Even though science has made great strides to evaluate and treat ADD/ADHD in the general population, there is still no single definitive test available to help doctors assess this increasingly common condition. Usually doctors get a better picture of the problem after talking to the patient, family or teachers, in the case of adolescents. Behaviors, moods, productivity level, nutrition and lifestyle habits are key to attention span issues. A physical examination can assess the adult patient’s, or teen’s, overall health. But specific signs and symptoms should be evaluated before an accurate diagnosis and subsequent treatment of ADD/ADHD can occur.
The American Psychiatric Association publishes a set of criteria from the Diagnostic and Statistical Manual of Mental Disorders (DSM-IV). Doctors use this criteria to evaluate patients who may have ADD/ADHD or other mental or behavioral disorders. The patient needs to meet either the first or second set of criteria in order to receive a diagnosis of ADD/ADHD.
The first set of criteria focuses on inattentiveness. A patient with six or more of these symptoms, for at least six months, that are inconsistent with their developmental level, would receive an ADD/ADHD diagnosis. These include:
The second set of criteria focuses on hyperactivity-impulsivity. Again, the patient would have to have six or more of these symptoms, for at least six months, and are inconsistent with the person’s level of development. These include:
Impulsivity symptoms include:

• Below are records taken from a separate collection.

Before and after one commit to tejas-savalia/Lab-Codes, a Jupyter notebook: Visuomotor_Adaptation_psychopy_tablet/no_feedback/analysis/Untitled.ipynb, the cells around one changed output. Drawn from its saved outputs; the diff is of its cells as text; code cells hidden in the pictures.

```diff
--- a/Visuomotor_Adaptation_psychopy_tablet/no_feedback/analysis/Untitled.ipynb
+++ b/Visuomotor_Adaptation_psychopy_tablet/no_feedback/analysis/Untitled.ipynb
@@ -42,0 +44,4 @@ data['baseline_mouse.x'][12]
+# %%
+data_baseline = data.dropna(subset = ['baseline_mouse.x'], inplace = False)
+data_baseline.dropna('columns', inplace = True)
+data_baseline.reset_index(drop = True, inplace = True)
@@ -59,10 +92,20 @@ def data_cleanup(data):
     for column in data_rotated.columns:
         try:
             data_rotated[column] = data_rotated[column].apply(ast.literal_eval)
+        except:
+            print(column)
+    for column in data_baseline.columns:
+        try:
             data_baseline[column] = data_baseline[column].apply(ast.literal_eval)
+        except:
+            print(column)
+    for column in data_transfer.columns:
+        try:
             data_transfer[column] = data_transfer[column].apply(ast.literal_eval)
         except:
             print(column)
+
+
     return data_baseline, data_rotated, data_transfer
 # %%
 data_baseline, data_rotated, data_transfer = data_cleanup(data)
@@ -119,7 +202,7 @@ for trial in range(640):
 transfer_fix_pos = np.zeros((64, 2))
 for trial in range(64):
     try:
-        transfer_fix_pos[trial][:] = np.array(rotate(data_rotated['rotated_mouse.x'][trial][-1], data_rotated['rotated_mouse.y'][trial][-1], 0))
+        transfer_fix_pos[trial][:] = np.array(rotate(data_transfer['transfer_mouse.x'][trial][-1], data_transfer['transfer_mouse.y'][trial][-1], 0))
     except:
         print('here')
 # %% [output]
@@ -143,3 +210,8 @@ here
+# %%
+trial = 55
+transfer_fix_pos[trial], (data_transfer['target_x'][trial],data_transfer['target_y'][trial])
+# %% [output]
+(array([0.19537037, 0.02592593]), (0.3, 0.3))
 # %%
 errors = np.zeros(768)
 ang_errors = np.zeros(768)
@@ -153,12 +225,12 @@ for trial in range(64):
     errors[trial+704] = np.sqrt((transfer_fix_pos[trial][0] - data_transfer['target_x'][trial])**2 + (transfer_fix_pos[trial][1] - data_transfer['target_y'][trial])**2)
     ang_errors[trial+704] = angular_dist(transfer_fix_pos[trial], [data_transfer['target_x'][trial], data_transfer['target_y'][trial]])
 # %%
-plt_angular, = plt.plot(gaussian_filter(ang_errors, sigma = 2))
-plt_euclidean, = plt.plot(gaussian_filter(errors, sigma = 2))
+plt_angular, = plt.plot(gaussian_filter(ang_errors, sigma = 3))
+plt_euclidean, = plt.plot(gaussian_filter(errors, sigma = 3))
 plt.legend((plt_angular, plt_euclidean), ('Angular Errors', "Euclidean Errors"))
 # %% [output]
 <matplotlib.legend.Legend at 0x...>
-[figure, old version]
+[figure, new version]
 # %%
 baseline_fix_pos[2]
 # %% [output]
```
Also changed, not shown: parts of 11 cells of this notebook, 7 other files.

After the symptoms criteria are met, additional criteria are evaluated, such as whether these symptoms were present before the age of seven. To obtain a diagnosis of ADD/ADHD, impairment should be present in two or more settings, and would interfere with the person’s performance at school/work and home. The impairment needs to be clinically significant impairment with regards to social, academic or occupational functioning.